At 13 years of age children began teasing me calling me ‘fatty’ (although in reality I was just more developed than the other girls).
There were many days the comments were so cruel and hurtful that I’d run to the toilets to hide so no one would see me cry.
Desperate for the teasing to stop, I started a dangerous anorexic type diet. Many days all I’d eat was a couple of apples and some water.
I dropped a lot of weight but it wasn’t the end of my troubles.
You see, my parents were really strict and I was forced to study for hours with no contacts outside the house during school days and on most weekends.
My friends soon learned not to call or drop around as they would be chased away.
My parents meant well. They wanted me to get a good education and succeed in life.
But children need time to play and mix with other kids. I was an A-grade student but a lonely and unhappy kid.
I soon developed really bad eating habits as a kind of escape mechanism from the pressures and unhappiness I felt at home and at school.
I forgot about watching my weight and started binge eating practically any foods I could get my hands on.
Soon my mother started telling me I was putting on too much weight and I needed to control myself.
I tried but I just couldn’t…
Binge eating had become my only release…
…even though it made me feel guilty and anxious.
But then quite by accident I discovered that I could stuff myself with food and then throw it up. It meant I could practice my compulsion without the side-effect of unwanted weight.
I felt really proud of myself for coming up with this solution. I thought I had invented this behaviour which I later found out was a sickness called bulimia.
It gave me a great feeling of being in control of my body. And I grew addicted to the ‘rush’ of throwing up the contents of my stomach even though I often felt weak and lethargic straight afterwards.
And so my vicious cycle of binging and purging began.I became increasingly withdrawn from everyone around me for fear they would find out
What I was doing to myself. My self-esteem was virtually nil. I felt utter contempt for myself.
At 17 years of age I realized this obsessive and secretive behavior which I practiced while my parents were at work was placing my health at severe risk.
I consulted a doctor but back in the 1980s eating disorders like bulimia and anorexia weren’t a recognized condition in Russia.
When I went to university to study medicine I learned just how much physical harm all my binging and purging was doing, not to mention the periods of anorexia I went through. So again I sought help.
I approached my lecturers for advice.
When you’re young and impressionable you tend to believe people in positions of authority have all the answers. After all they were doctors and they were teaching me about medicine.
But the only help they could offer was to advise that I see a counselor.
I struggled through the normal relentless merry-go-round of counselors, therapists and clinics.
Maybe you’ve been through this yourself?
I did feel better when I was talking to these professionals but it was short lived.
I slipped back to my destructive binging/purging habits almost as soon as I got home.
It became obvious that therapy was not the answer.

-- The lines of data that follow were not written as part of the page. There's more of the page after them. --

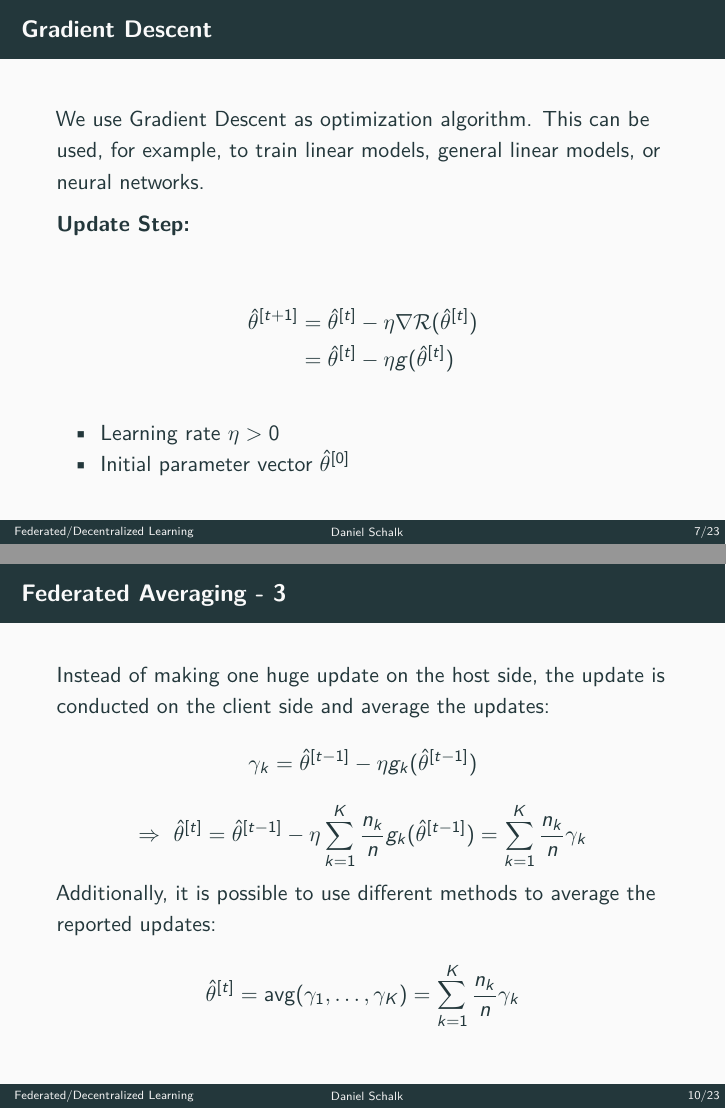
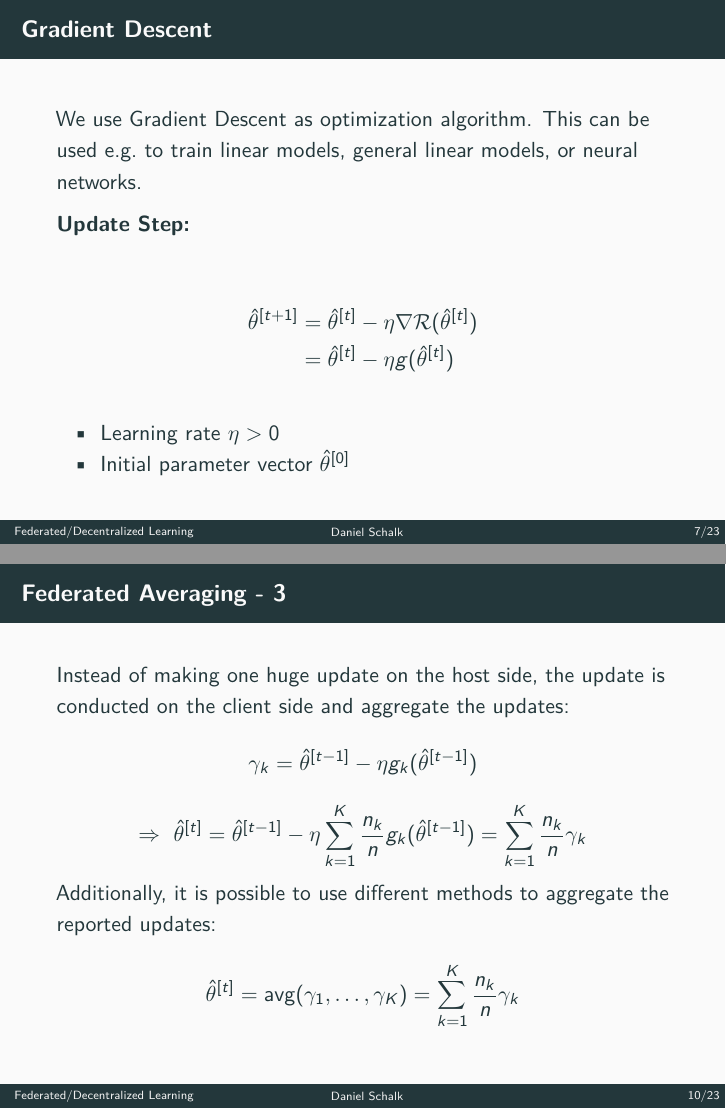
Before and after one commit to schalkdaniel/talk_federated_learning, an R Markdown document (talk.Rmd): pages 13 and 17 of 48, joined at a grey line. Rendered offline with R 4.5, knitr and Pandoc, then LaTeX, with nearby package versions; a font, style sheet, LaTeX package, included part or bibliography that could not be used is replaced or left out.

Commit message:
update talk

```diff
--- a/talk.Rmd
+++ b/talk.Rmd
@@ -112,7 +112,7 @@ Federated Learning \cite{mcmahan2016communication} as learning on decentralized
 
 ## Gradient Descent
 
-We use Gradient Descent as optimization algorithm. This can be used, for example, to train linear models, general linear models, or neural networks.
+We use Gradient Descent as optimization algorithm. This can be used e.g. to train linear models, general linear models, or neural networks.
 
 **Update Step:**
 
@@ -165,14 +165,14 @@ This algorithm requires communication between host and clients after each iterat
 
 ## Federated Averaging - 3
 
-Instead of making one huge update on the host side, the update is conducted on the client side and average the updates:
+Instead of making one huge update on the host side, the update is conducted on the client side and aggregate the updates:
 $$
 \gamma_k = \hat{\theta}^{[t-1]} - \eta g_k(\hat{\theta}^{[t-1]})
 $$
 $$
 \Rightarrow\ \hat{\theta}^{[t]} = \hat{\theta}^{[t-1]} - \eta \sum\limits_{k = 1}^K \frac{n_k}{n} g_k(\hat{\theta}^{[t-1]}) = \sum\limits_{k = 1}^K\frac{n_k}{n}\gamma_k
 $$
-Additionally, it is possible to use different methods to average the reported updates:
+Additionally, it is possible to use different methods to aggregate the reported updates:
 $$
 \hat{\theta}^{[t]} = \mathsf{avg}(\gamma_1, \dots, \gamma_K) = \sum\limits_{k = 1}^K \frac{n_k}{n} \gamma_{k}
 $$
```
Also changed, not shown: talk.Rmd (4 more changed lines).
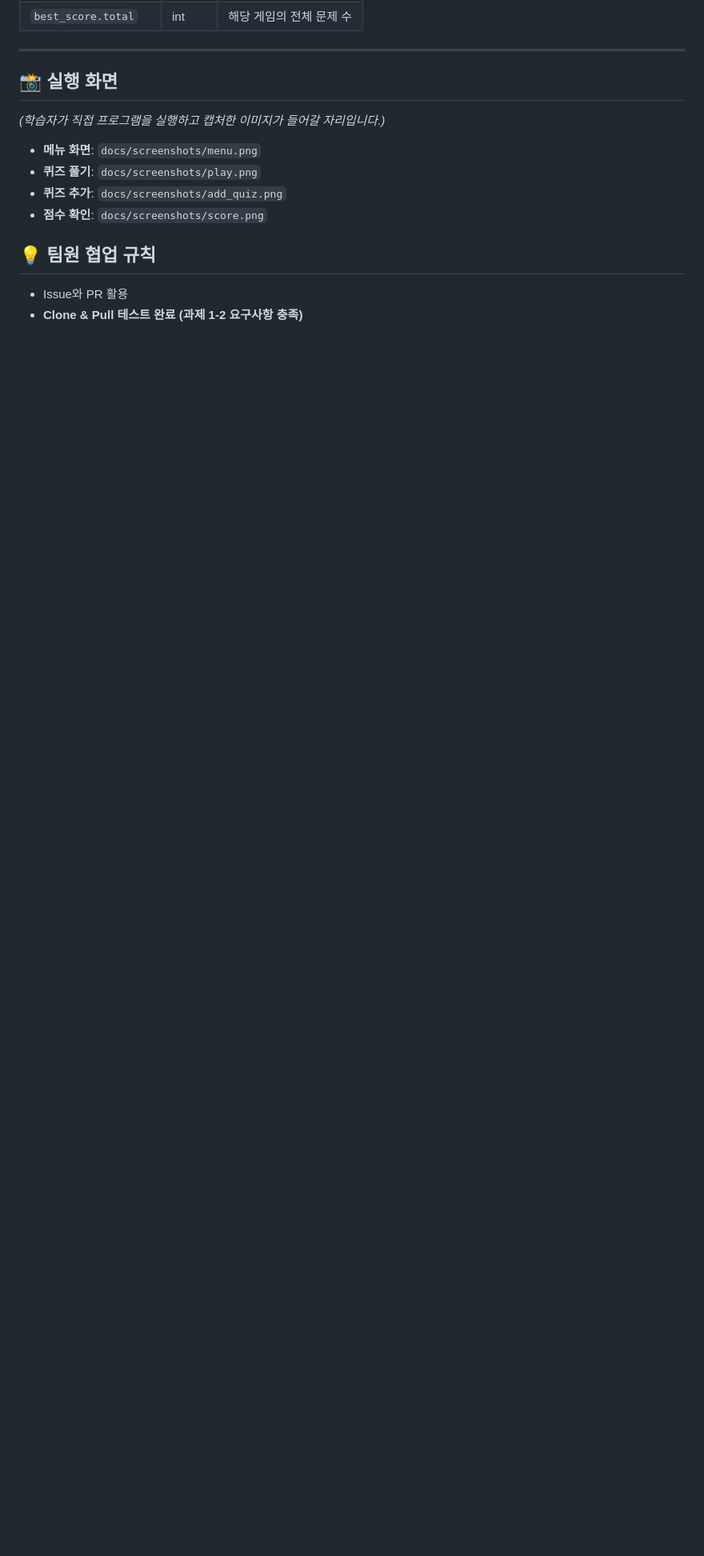
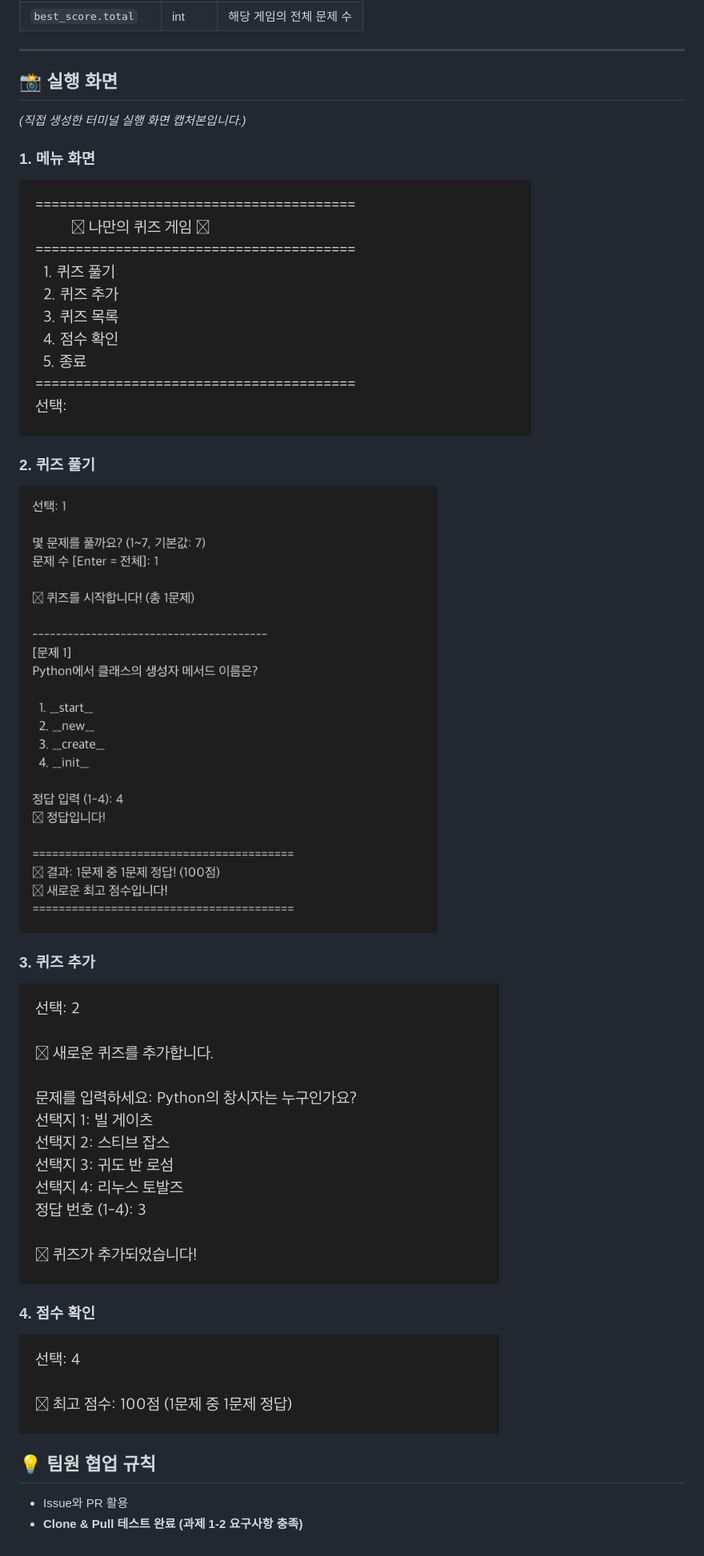
Before and after one commit to skandnl/codyssey, a Markdown page: 1-2/README.md, the part around the change. Shown at 80% size. GitHub-like rendering; blank space fills up the shorter version.

Commit message:
Docs: README에 캡처 이미지 포함 (마크다운 임베드 보완)

```diff
--- a/1-2/README.md
+++ b/1-2/README.md
@@ -95,12 +95,19 @@ python main.py
 
 ## 📸 실행 화면
 
-*(학습자가 직접 프로그램을 실행하고 캡처한 이미지가 들어갈 자리입니다.)*
+*(직접 생성한 터미널 실행 화면 캡처본입니다.)*
 
-- **메뉴 화면**: `docs/screenshots/menu.png`
-- **퀴즈 풀기**: `docs/screenshots/play.png`
-- **퀴즈 추가**: `docs/screenshots/add_quiz.png`
-- **점수 확인**: `docs/screenshots/score.png`
+### 1. 메뉴 화면
+![메뉴 화면](docs/screenshots/menu.png)
+
+### 2. 퀴즈 풀기
+![퀴즈 풀기](docs/screenshots/play.png)
+
+### 3. 퀴즈 추가
+![퀴즈 추가](docs/screenshots/add_quiz.png)
+
+### 4. 점수 확인
+![점수 확인](docs/screenshots/score.png)
 
 ## 💡 팀원 협업 규칙
 - Issue와 PR 활용
```
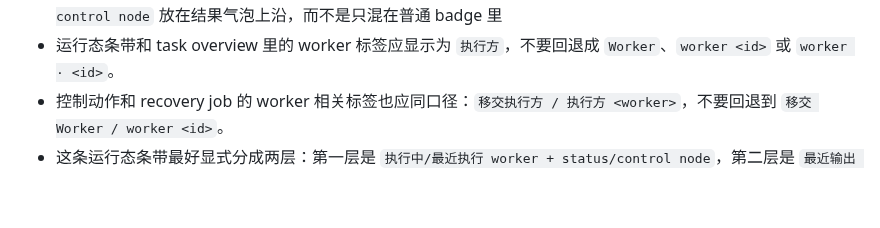
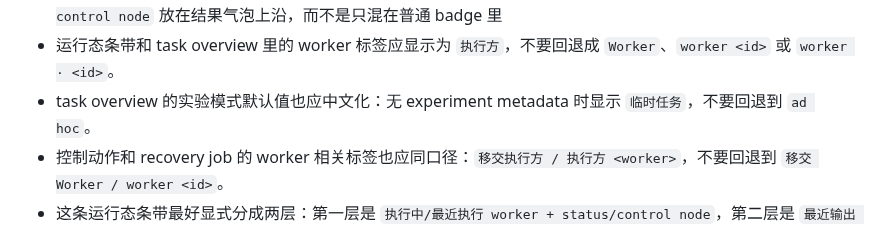
Before and after one commit to yangpeng366/agent-cloud-harness, a Markdown page: docs/DIALOGUE_UI_VALIDATION_RUNBOOK.md, the part around the change. Drawn GitHub-style; blank space fills up the shorter version.

Commit message:
docs: record localized task overview fallback

```diff
--- a/docs/DIALOGUE_UI_VALIDATION_RUNBOOK.md
+++ b/docs/DIALOGUE_UI_VALIDATION_RUNBOOK.md
@@ -209,6 +209,7 @@ node .\scripts\screenshot.js --base-url http://localhost:18386 --report .tmp\dia
 - 同样地，如果当前 focused task 的 `failure_summary_readable` 已经更干净，而 `task.summary` / `continuity_summary` 仍是历史脏摘要，第一页 `Harness` bubble、continuity 区和详情 modal 也必须优先显示这条干净失败摘要；不能继续把旧 `task.summary` 顶在最前面
 - 对当前选中的 active task，第一页还应有更强的运行态条带：至少把 `执行中/最近执行 worker` 与当前 `status / control node` 放在结果气泡上沿，而不是只混在普通 badge 里
 - 运行态条带和 task overview 里的 worker 标签应显示为 `执行方`，不要回退成 `Worker`、`worker <id>` 或 `worker · <id>`。
+- task overview 的实验模式默认值也应中文化：无 experiment metadata 时显示 `临时任务`，不要回退到 `ad hoc`。
 - 控制动作和 recovery job 的 worker 相关标签也应同口径：`移交执行方 / 执行方 <worker>`，不要回退到 `移交 Worker / worker <id>`。
 - 这条运行态条带最好显式分成两层：第一层是 `执行中/最近执行 worker + status/control node`，第二层是 `最近输出 + short failure/result`；不能退化成只有一段普通正文或一串 badge
 - 这两层条带还应继续接近真正的执行面：`worker` 与 `status/control node` 最好拆成独立 headline/detail，而不是全挤在同一行长句里；`最近输出` 也应优先展示短结果 headline，避免用户先扫到一大段自然语言正文
```
Also changed, not shown: docs/WEB_CONSOLE.md (+1 -1 lines).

Doctors prescribed me drugs like anti-depressants. But they made me feel awful and I would have to stop taking them. And deep down I knew this was just masking the symptoms not getting to the real root of my problem anyway.
Increasingly anxious and desperate, I finally realised that the only person who could help me was me.
At around about the same time I enrolled in medical courses on the brain and was growing increasingly fascinated by what I was learning.
It motivated me to do a lot of my own additional research on the brain.
And slowly the reasons why all the other therapy I’d received up to that point for my eating disorder had been so ineffective became apparent.
Does this sound like you? It
probably does in many ways, this is why I have shared with
you, so you know you are not alone.